Exercise:
Work through the data and report how many lines include the string "scatter", giving the number alone.

Exercise data:
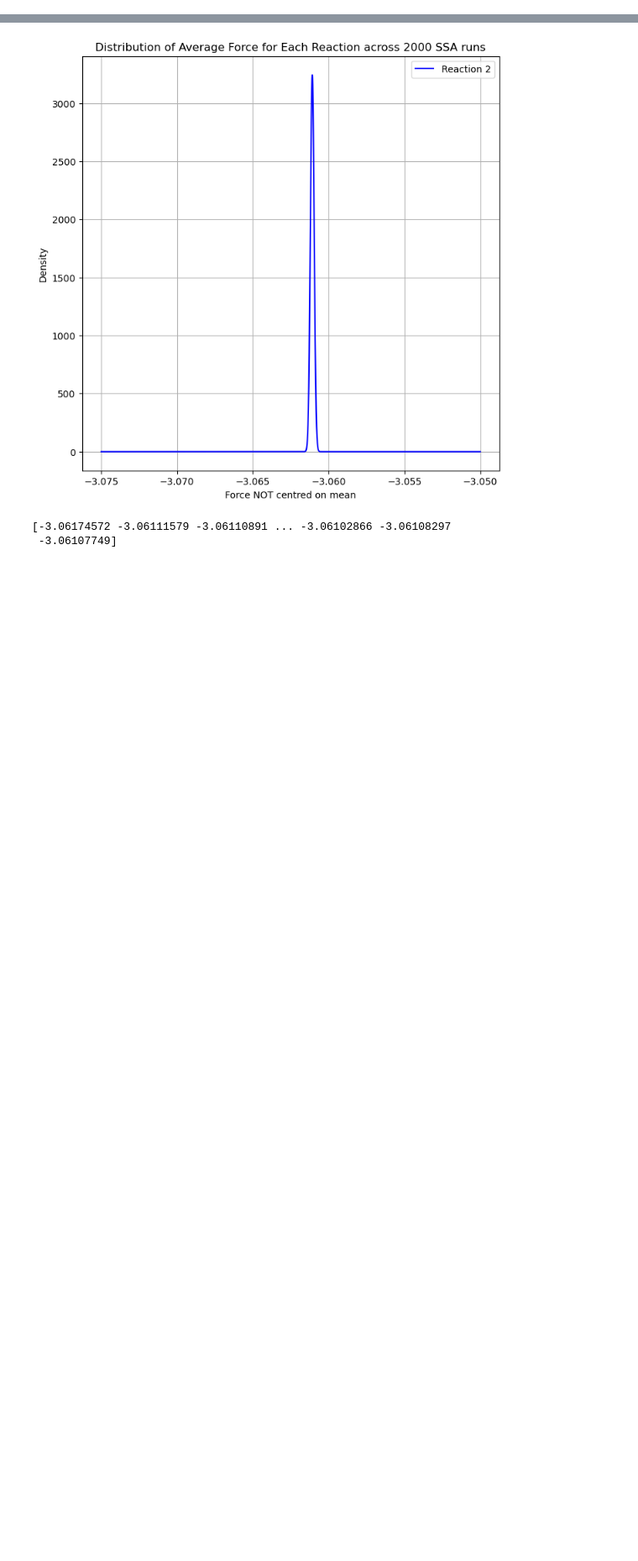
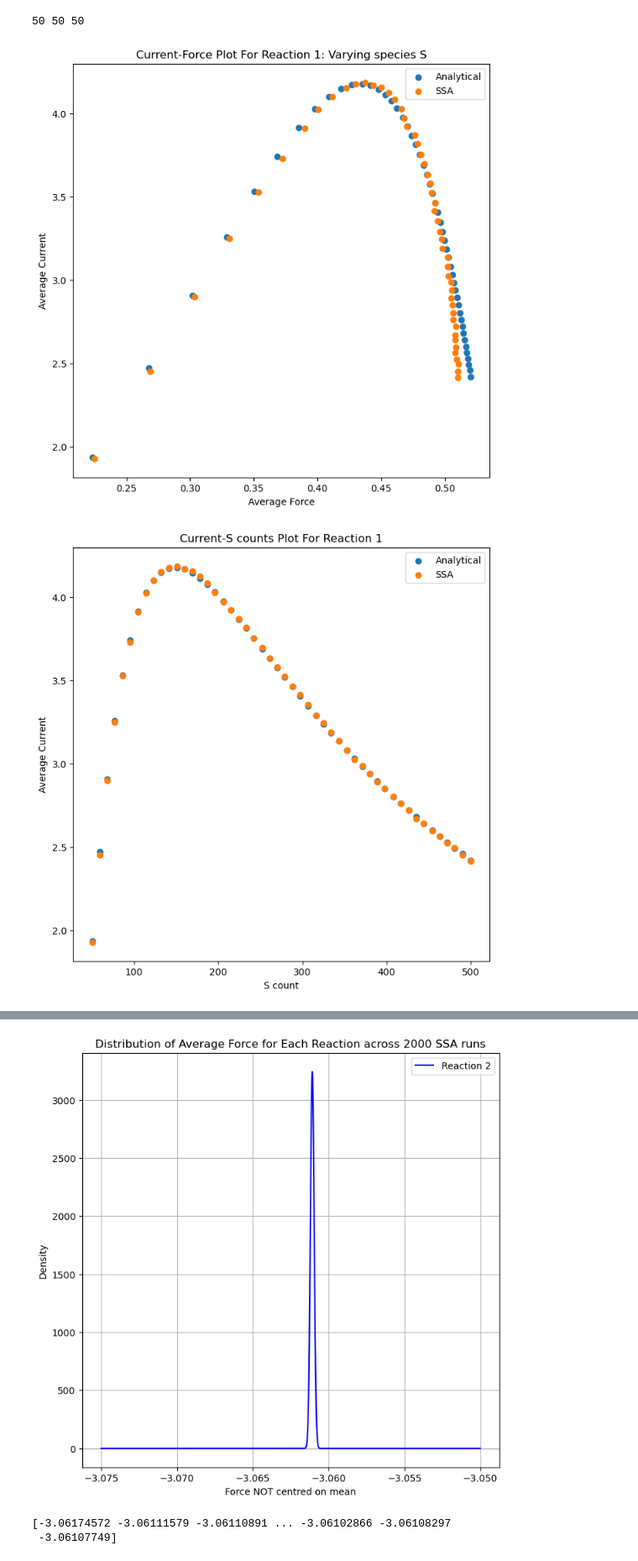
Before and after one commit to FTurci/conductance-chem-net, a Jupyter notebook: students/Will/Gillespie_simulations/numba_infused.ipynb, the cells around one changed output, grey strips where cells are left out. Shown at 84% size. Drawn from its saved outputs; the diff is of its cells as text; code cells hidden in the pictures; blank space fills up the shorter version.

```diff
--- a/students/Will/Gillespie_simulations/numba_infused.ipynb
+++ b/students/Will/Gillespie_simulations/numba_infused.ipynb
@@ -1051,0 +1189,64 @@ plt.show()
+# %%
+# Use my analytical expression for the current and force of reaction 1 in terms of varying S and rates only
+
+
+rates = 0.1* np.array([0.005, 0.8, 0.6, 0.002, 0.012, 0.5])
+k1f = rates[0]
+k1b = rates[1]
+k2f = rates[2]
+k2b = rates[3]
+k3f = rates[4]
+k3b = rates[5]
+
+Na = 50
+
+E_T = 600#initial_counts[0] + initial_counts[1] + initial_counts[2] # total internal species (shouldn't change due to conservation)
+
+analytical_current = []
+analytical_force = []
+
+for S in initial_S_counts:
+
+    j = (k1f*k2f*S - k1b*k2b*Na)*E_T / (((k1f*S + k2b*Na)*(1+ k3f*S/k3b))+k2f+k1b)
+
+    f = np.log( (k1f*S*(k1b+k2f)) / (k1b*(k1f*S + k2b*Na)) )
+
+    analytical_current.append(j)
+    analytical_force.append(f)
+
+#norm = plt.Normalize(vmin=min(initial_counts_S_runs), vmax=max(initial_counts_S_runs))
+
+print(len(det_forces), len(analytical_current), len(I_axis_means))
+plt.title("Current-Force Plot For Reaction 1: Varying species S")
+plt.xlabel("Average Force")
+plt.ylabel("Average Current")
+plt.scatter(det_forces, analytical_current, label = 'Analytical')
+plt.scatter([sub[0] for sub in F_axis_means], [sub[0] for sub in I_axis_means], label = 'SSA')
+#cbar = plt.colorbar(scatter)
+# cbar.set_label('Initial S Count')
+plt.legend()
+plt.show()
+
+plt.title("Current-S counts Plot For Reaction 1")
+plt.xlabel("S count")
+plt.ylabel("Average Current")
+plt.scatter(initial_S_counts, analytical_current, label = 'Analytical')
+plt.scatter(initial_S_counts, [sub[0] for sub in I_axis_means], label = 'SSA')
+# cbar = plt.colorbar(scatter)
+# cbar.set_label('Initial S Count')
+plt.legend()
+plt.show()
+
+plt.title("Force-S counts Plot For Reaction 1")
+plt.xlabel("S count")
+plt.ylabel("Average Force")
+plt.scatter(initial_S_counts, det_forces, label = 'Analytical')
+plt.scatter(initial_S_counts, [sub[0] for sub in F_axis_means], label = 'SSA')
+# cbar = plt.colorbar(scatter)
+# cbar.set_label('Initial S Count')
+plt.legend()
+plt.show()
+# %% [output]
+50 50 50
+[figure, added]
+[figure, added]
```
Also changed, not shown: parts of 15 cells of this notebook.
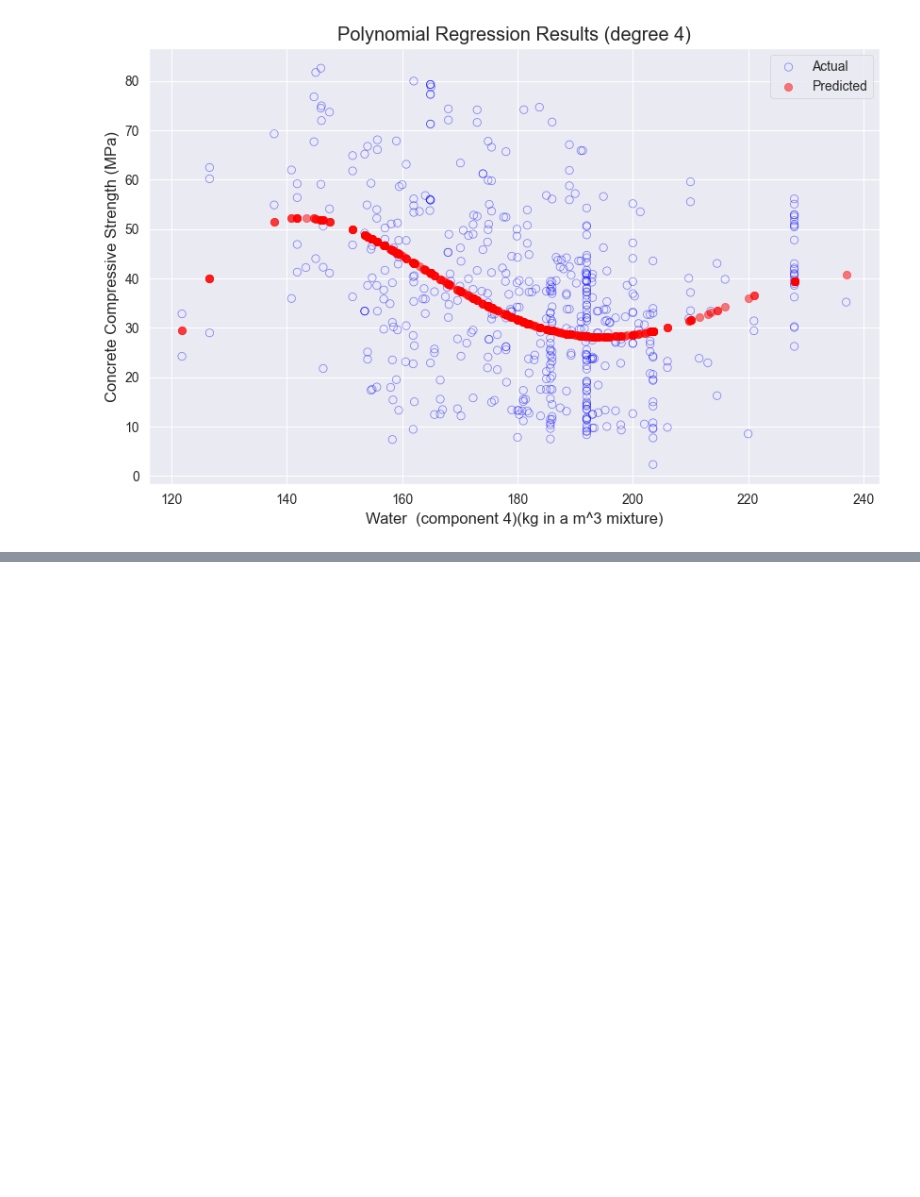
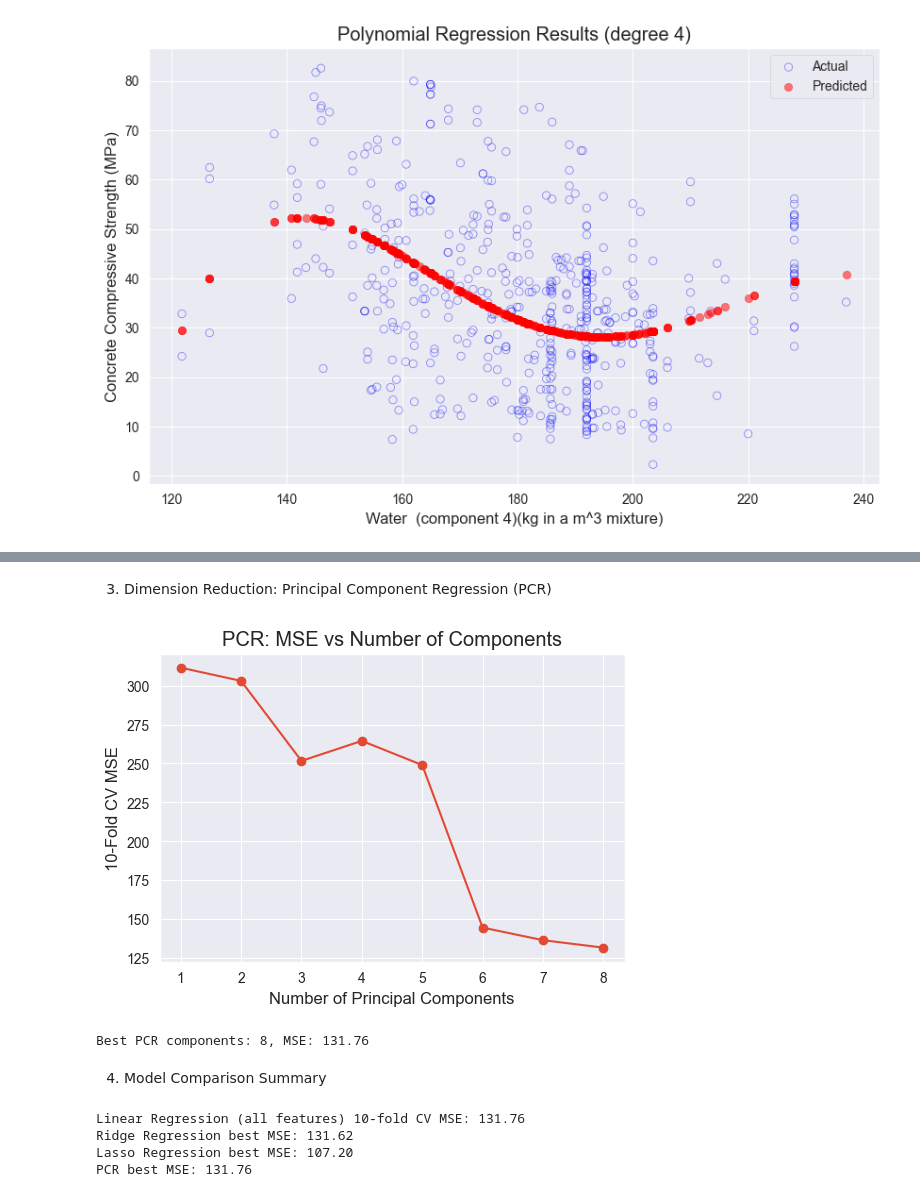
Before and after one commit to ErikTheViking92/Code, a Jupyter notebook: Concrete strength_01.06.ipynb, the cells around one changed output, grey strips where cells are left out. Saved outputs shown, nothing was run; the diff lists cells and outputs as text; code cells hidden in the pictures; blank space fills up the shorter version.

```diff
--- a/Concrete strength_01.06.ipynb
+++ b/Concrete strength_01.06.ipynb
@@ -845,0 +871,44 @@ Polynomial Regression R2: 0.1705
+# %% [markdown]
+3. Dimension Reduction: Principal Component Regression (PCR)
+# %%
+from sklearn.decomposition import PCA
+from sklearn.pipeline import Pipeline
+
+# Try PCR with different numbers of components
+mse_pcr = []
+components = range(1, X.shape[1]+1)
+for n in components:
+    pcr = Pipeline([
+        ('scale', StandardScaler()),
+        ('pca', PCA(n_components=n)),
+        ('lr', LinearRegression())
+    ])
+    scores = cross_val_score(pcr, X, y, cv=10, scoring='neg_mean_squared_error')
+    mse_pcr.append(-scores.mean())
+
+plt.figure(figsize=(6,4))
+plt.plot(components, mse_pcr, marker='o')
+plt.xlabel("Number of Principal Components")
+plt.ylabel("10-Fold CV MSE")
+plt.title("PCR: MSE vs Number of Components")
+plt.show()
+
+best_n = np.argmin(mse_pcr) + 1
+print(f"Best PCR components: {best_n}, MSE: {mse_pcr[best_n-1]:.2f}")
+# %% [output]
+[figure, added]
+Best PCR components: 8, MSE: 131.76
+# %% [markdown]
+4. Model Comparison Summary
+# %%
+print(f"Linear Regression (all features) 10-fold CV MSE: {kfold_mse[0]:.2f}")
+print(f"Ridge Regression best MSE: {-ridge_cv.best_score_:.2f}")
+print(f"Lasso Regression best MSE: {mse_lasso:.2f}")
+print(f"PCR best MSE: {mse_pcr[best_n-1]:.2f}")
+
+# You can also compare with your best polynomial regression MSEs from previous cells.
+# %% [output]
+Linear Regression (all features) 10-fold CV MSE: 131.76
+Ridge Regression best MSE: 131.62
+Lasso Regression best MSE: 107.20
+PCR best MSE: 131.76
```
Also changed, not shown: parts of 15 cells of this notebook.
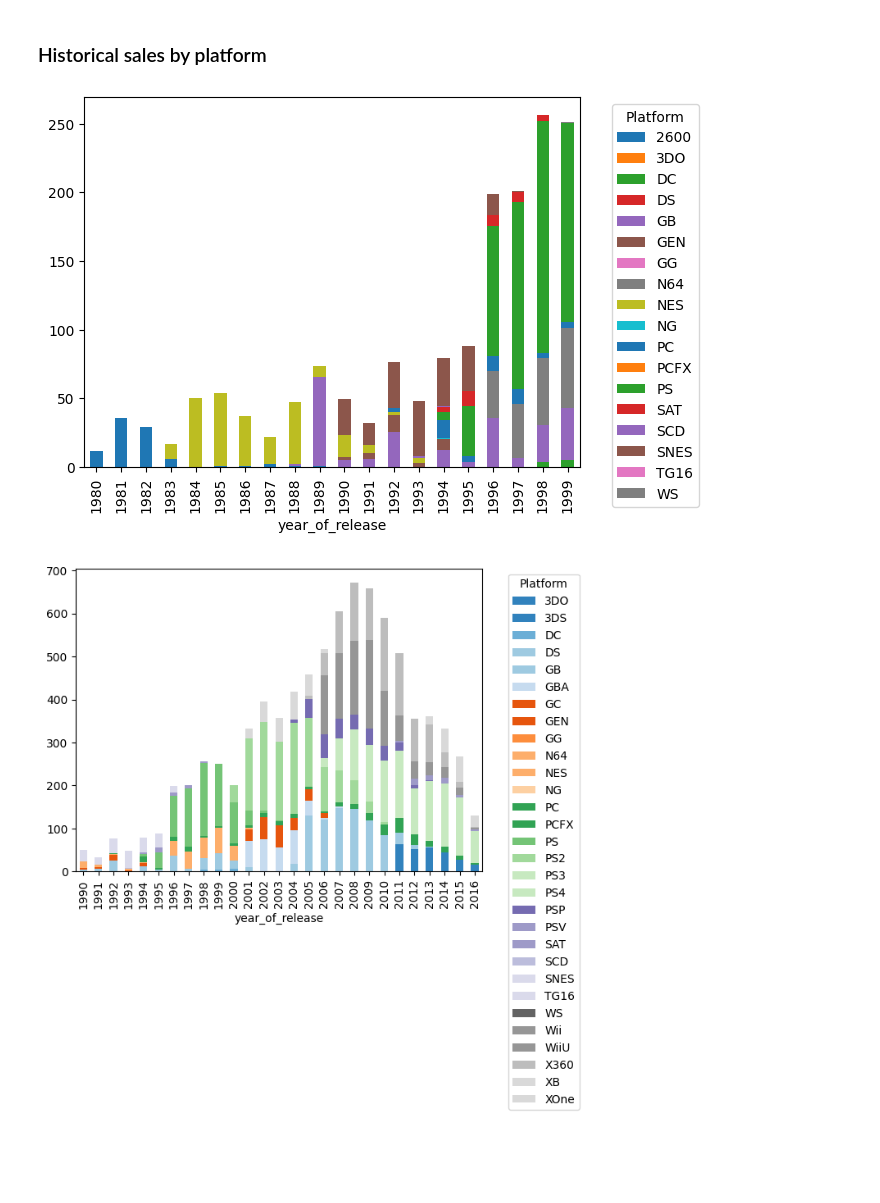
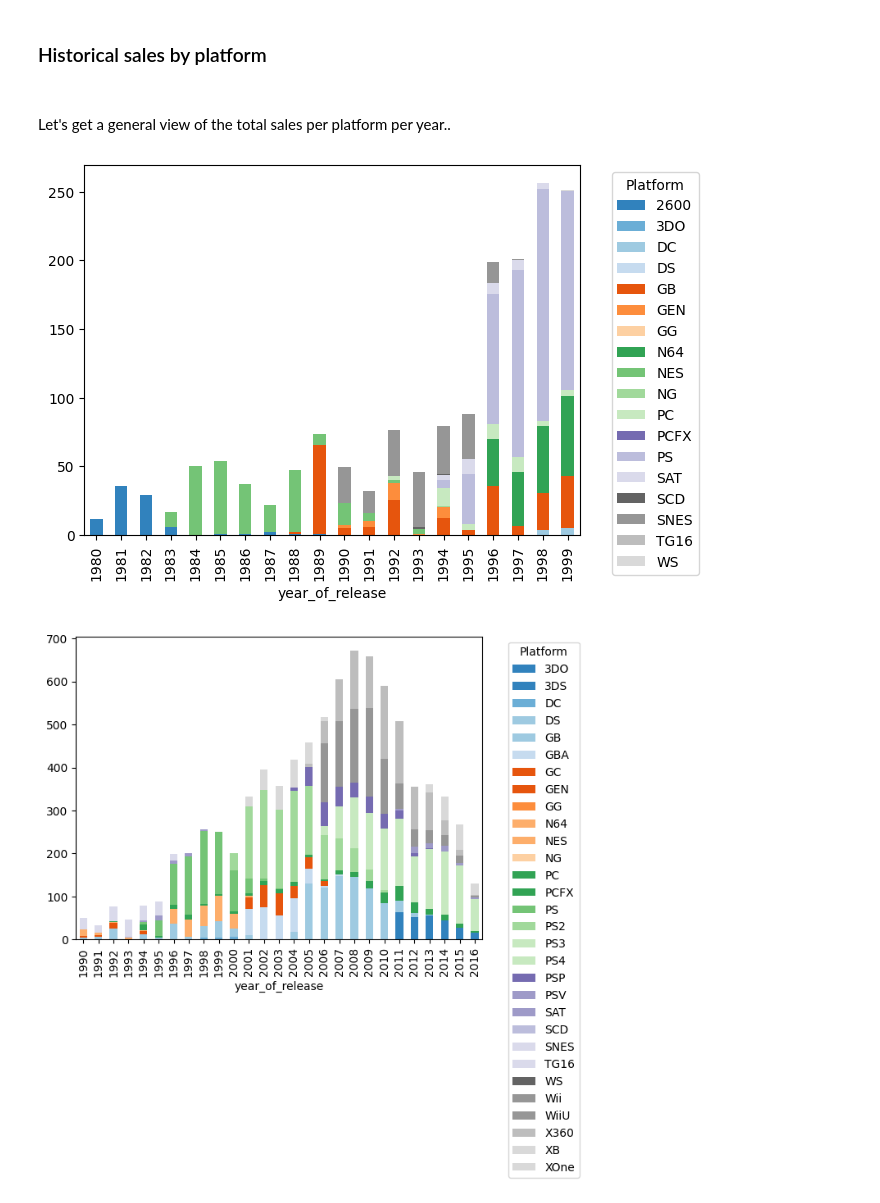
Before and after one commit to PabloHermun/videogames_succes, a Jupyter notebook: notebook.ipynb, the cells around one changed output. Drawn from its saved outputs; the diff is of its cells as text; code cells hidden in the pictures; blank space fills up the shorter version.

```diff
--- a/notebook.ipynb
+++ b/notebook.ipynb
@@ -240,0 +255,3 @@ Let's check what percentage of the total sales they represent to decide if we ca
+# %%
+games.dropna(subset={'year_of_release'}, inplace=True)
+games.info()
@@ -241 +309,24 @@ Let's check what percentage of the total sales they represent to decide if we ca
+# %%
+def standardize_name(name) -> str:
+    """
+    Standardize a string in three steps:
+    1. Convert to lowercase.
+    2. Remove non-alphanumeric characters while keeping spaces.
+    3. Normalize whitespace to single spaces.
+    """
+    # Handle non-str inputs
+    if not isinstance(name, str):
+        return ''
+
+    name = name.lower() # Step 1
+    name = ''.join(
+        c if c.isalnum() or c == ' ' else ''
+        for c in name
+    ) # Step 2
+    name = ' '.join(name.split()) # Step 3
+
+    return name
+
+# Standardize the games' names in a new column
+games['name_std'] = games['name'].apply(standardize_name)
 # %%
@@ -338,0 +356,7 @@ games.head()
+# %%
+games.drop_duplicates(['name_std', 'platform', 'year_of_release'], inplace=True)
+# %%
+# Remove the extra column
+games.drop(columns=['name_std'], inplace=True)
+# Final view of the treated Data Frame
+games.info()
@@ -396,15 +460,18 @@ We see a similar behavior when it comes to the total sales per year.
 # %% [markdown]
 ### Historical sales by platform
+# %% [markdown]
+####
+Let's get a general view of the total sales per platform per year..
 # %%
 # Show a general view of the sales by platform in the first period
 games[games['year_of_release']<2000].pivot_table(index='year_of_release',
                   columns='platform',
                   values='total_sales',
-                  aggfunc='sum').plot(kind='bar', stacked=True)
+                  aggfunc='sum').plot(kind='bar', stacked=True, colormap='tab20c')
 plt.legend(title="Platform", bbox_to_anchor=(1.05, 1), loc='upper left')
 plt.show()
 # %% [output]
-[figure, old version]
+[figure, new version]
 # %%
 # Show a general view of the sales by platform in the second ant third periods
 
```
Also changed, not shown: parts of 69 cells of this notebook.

Written answer:
9